As a barista, depending on the number of events we have, my daily intake would range between 2 to 6 cups. Overtime, I’ve found that having too much coffee affects my sleep. Hence, I carry out a coffee detox periodically.
If you find that coffee no longer feels as effective, or that your quality of sleep seems to feel poorer, you may want to consider a coffee detox too.
Here’s a quick guide.
What’s a Coffee Detox?
Doing a coffee detox gives your body time to clear off caffeine from your system, which helps to reset the effectiveness of caffeine to some extent.
How to do a coffee detox?
Simply stop taking (or reduce your intake of) coffee for a predetermined duration.
If you find yourself reaching out for that daily cuppa, you could replace your coffee with another beverage such as green tea (still contains caffeine), rooibos tea or water.
The results varies across individuals,
Design your coffee detox around your needs
Although there are many recommendations out there, I think your coffee detox should be based on your schedule and your situation.
For example, if your work schedule is tight and you find that you can’t function without coffee, you may want to either cut coffee only on the weekends or reduce your coffee intake instead.
If you’re downing more than 4 cups a day, you may want to reduce your daily intake for a start instead of cutting coffee out immediately. This could reduce the occurrence of significant withdrawal symptoms, or simply prevent you from becoming a coffee deprived angsty zombie during your detox.
When should you consider a coffee detox?
Some folks do a coffee detox for weight loss reasons, others do it to reset their system.
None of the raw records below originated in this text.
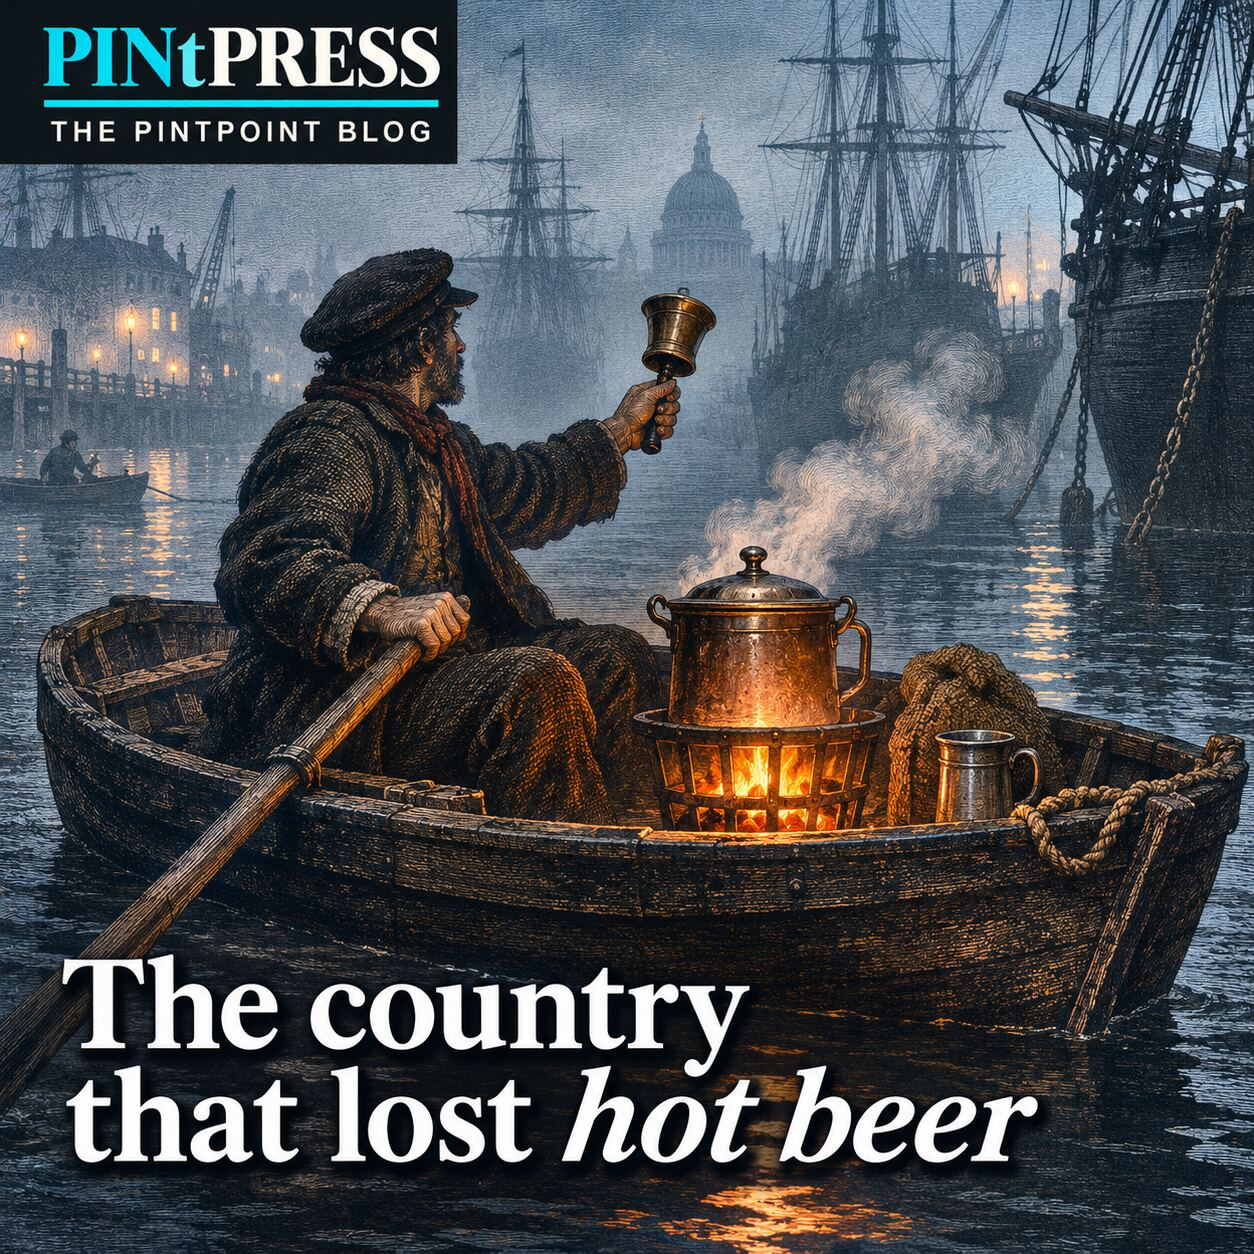
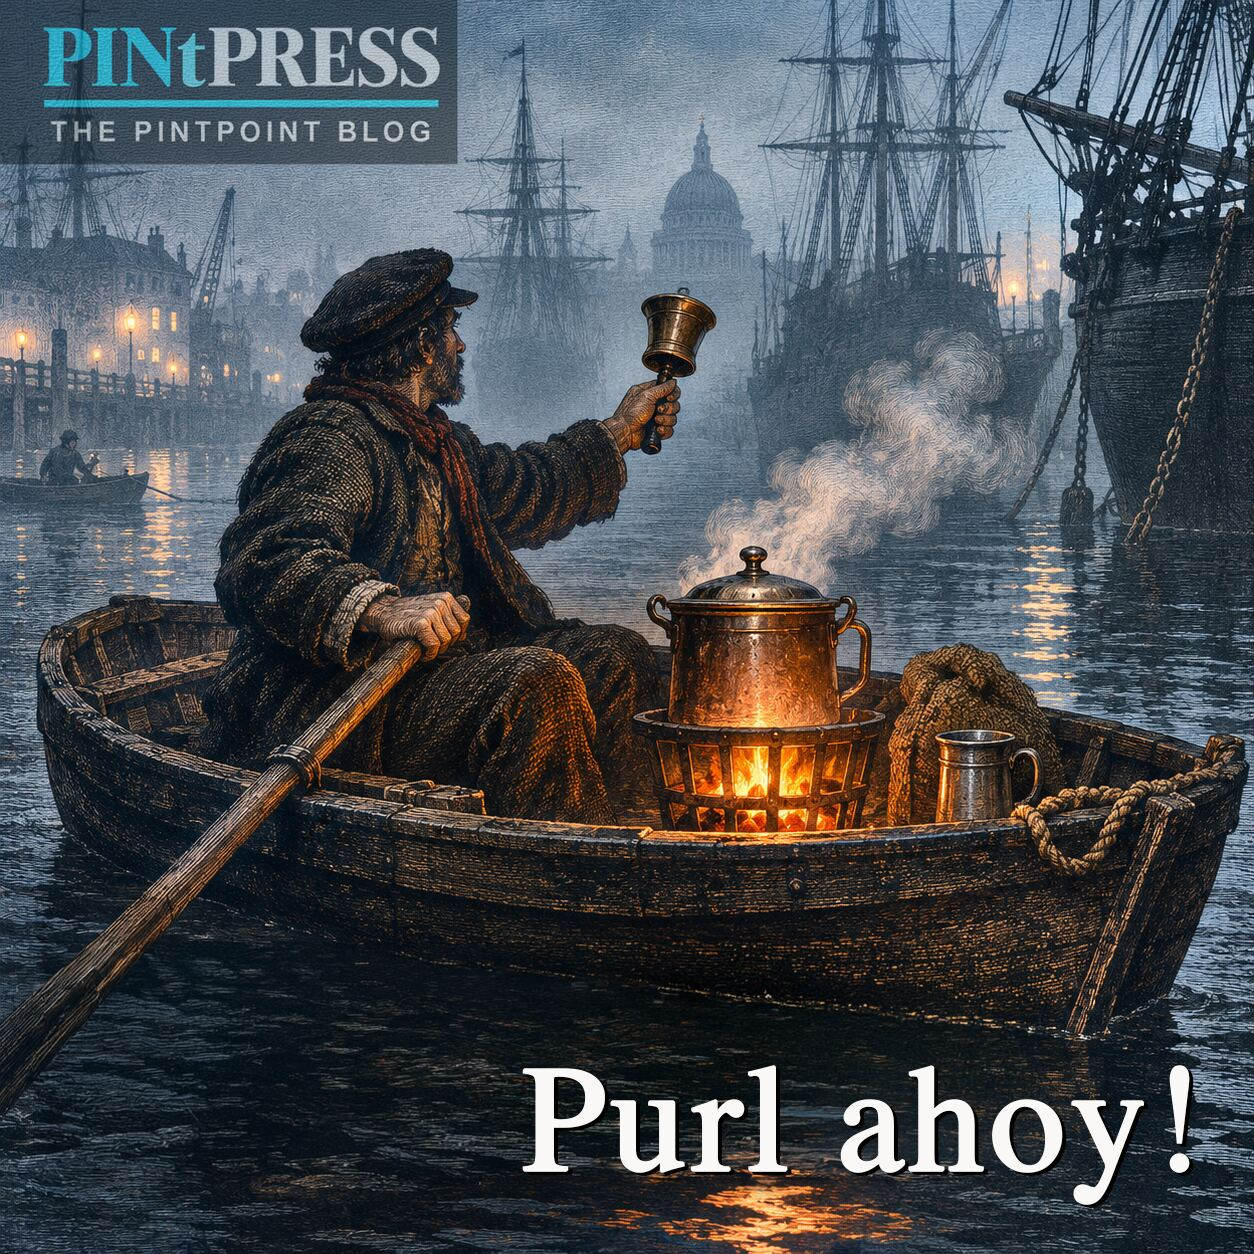
Retitle the purl draft "Purl ahoy!" and take the new square card
The title is the shout itself, which the piece already quotes in its
second paragraph: the coal-whippers and lightermen hailed the purl-man
with "Purl ahoy". The old headline, "The country that lost hot beer",
named the argument rather than the scene.

Touches title, og:title and h1. twitter:title is unchanged and still
carries the second fact, "Hot beer, sold off boats in the Pool of
London, 1851", which is also the gloss a reader needs for a word the
card does not explain.

blog/images/hot-beer.jpg is the new square, which prints "Purl ahoy!"
bottom right and so leaves the bottom left clear for the caption X
lays over it.

Still outstanding: the 1200x628 wide cut, and with it og:image,
twitter:image and the schema image.

Changed region(s): [[0.0311, 0.7464, 0.9641, 0.9641], [0.0, 0.0, 0.3732, 0.1555]]

diff --git a/r/purl/index.html b/r/purl/index.html
@@ -8,14 +8,14 @@
      /r/esb/ went, the day the piece is published. -->
   <meta charset="UTF-8" />
   <meta name="viewport" content="width=device-width, initial-scale=1.0" />
-  <title>The country that lost hot beer &mdash; PINtPRESS</title>
+  <title>Purl ahoy! &mdash; PINtPRESS</title>
   <meta name="description" content="Mayhew counted the men who sold hot beer off boats in the Pool of London. Britain still has recipes for it. What is harder to find is anything like the trade he describes." />
   <meta name="robots" content="noindex,nofollow" />
   <link rel="icon" type="image/png" href="../../favicon.png" />
   <link rel="alternate" type="application/rss+xml" title="PINtPRESS" href="https://pintpoint.co.uk/blog/feed.xml" />
   <meta property="og:type" content="article" />
   <meta property="og:url" content="https://pintpoint.co.uk/r/purl/" />
-  <meta property="og:title" content="The country that lost hot beer" />
+  <meta property="og:title" content="Purl ahoy!" />
   <meta property="og:description" content="Mayhew counted the men who sold hot beer off boats in the Pool of London. Britain still has recipes for it. What is harder to find is anything like the trade he describes." />
   <meta property="fb:app_id" content="1892965231402903" />
   <meta name="twitter:card" content="summary_large_image" />
@@ -50,7 +50,7 @@
 
   <article class="content">
     <p class="meta"><span class="imprint">PINtPRESS</span><span class="category essay">Essay</span>DRAFT &middot; not published &middot; Beer history</p>
-    <h1>The country that lost <em>hot beer</em></h1>
+    <h1>Purl ahoy!</h1>
 
     <p class="standfirst">Mayhew counted the men who sold hot beer off boats in the Pool of London. Britain still has recipes for it. What is harder to find is anything like the trade he describes.</p>
 

diff --git a/blog/drafts/hot-beer.html b/blog/drafts/hot-beer.html
@@ -3,7 +3,7 @@
 <head>
   <meta charset="UTF-8" />
   <meta name="viewport" content="width=device-width, initial-scale=1.0" />
-  <title>The country that lost hot beer &mdash; PINtPRESS</title>
+  <title>Purl ahoy! &mdash; PINtPRESS</title>
   <meta name="description" content="Mayhew counted the men who sold hot beer off boats in the Pool of London. Britain still has recipes for it. What is harder to find is anything like the trade he describes." />
   <meta name="robots" content="noindex,nofollow" />
   <link rel="icon" type="image/png" href="../../favicon.png" />
@@ -11,7 +11,7 @@
   <link rel="alternate" type="application/rss+xml" title="PINtPRESS" href="https://pintpoint.co.uk/blog/feed.xml" />
   <meta property="og:type" content="article" />
   <meta property="og:url" content="https://pintpoint.co.uk/blog/hot-beer.html" />
-  <meta property="og:title" content="The country that lost hot beer" />
+  <meta property="og:title" content="Purl ahoy!" />
   <meta property="og:description" content="Mayhew counted the men who sold hot beer off boats in the Pool of London. Britain still has recipes for it. What is harder to find is anything like the trade he describes." />
   <meta property="fb:app_id" content="1892965231402903" />
   <meta name="twitter:card" content="summary_large_image" />
@@ -46,7 +46,7 @@
 
   <article class="content">
     <p class="meta"><span class="imprint">PINtPRESS</span><span class="category essay">Essay</span>DRAFT &middot; not published &middot; Beer history</p>
-    <h1>The country that lost <em>hot beer</em></h1>
+    <h1>Purl ahoy!</h1>
 
     <p class="standfirst">Mayhew counted the men who sold hot beer off boats in the Pool of London. Britain still has recipes for it. What is harder to find is anything like the trade he describes.</p>
 

diff --git a/blog/drafts/index.html b/blog/drafts/index.html
@@ -38,7 +38,7 @@
     <div class="warn">Unlisted and not indexed. Behind Cloudflare Access, so only signed-in browsers can read these. Greyed entries have a published counterpart in <code>/blog/</code>; those marked <em>redirect stub</em> are not drafts at all and exist to keep old draft links working. Every draft here wants checking; a <em>possible duplicate</em> only means a published piece shares a headline phrase or the filename's subject, often the same article retitled on the way out, so open both before deleting.</div>
     <ul>
       <li>
-        <a href="hot-beer.html">The country that lost hot beer</a>
+        <a href="hot-beer.html">Purl ahoy!</a>
         <span class="meta">edited 2026-11-25</span>
         <span class="blurb">Mayhew counted the men who sold hot beer off boats in the Pool of London. Britain still has recipes for it. What is harder to find is anything like…</span>
       </li>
Your body is the best barometer for when you should consider a coffee detox.
Some signals include:
- When your daily dose of coffee no longer feel as effective,
- If you’re not sleeping well at night,
- If your hands start shaking after your coffee (this is common when you had too many cups),
- If you get restless after having your coffee,
- If you start feeling bloated after having coffee
Disclaimer: p.s. I’m not a doctor, you should seek professional medical advice if you don’t feel well after drinking coffee.
How long should your coffee detox be?
Most people would cut coffee for 1 to 2 weeks during their coffee detox.
Personally, I do my coffee detox based on my schedule.
- If I have a 3 day break, I would do a complete detox, avoiding any sources of caffeine (this includes tea, certain soft drinks, chocolates, and more)
- If I have a rare break of 1 to 2 weeks, I would cut coffee completely. I may allow myself a cup of green tea per day depending on the severity of the withdrawal symptoms.
Instead of going all in, my personal opinion is to plan the duration of your coffee detox based on your day-to-day schedule.
What science says
If you need more help deciding your duration, here’s what science says:
According to the Cleveland Clinic, it takes up to 10 hours to clear caffeine from your bloodstream. However, do keep in mind that the duration of 10 hours is based on a single dose of caffeine.
Based on a study by a group of researchers in Switzerland, the effects that caffeine has on the brain lasts even after 36 hours from the last cup of coffee.
And…according to this summary, caffeine withdrawals tend to last between 2 to 9 days.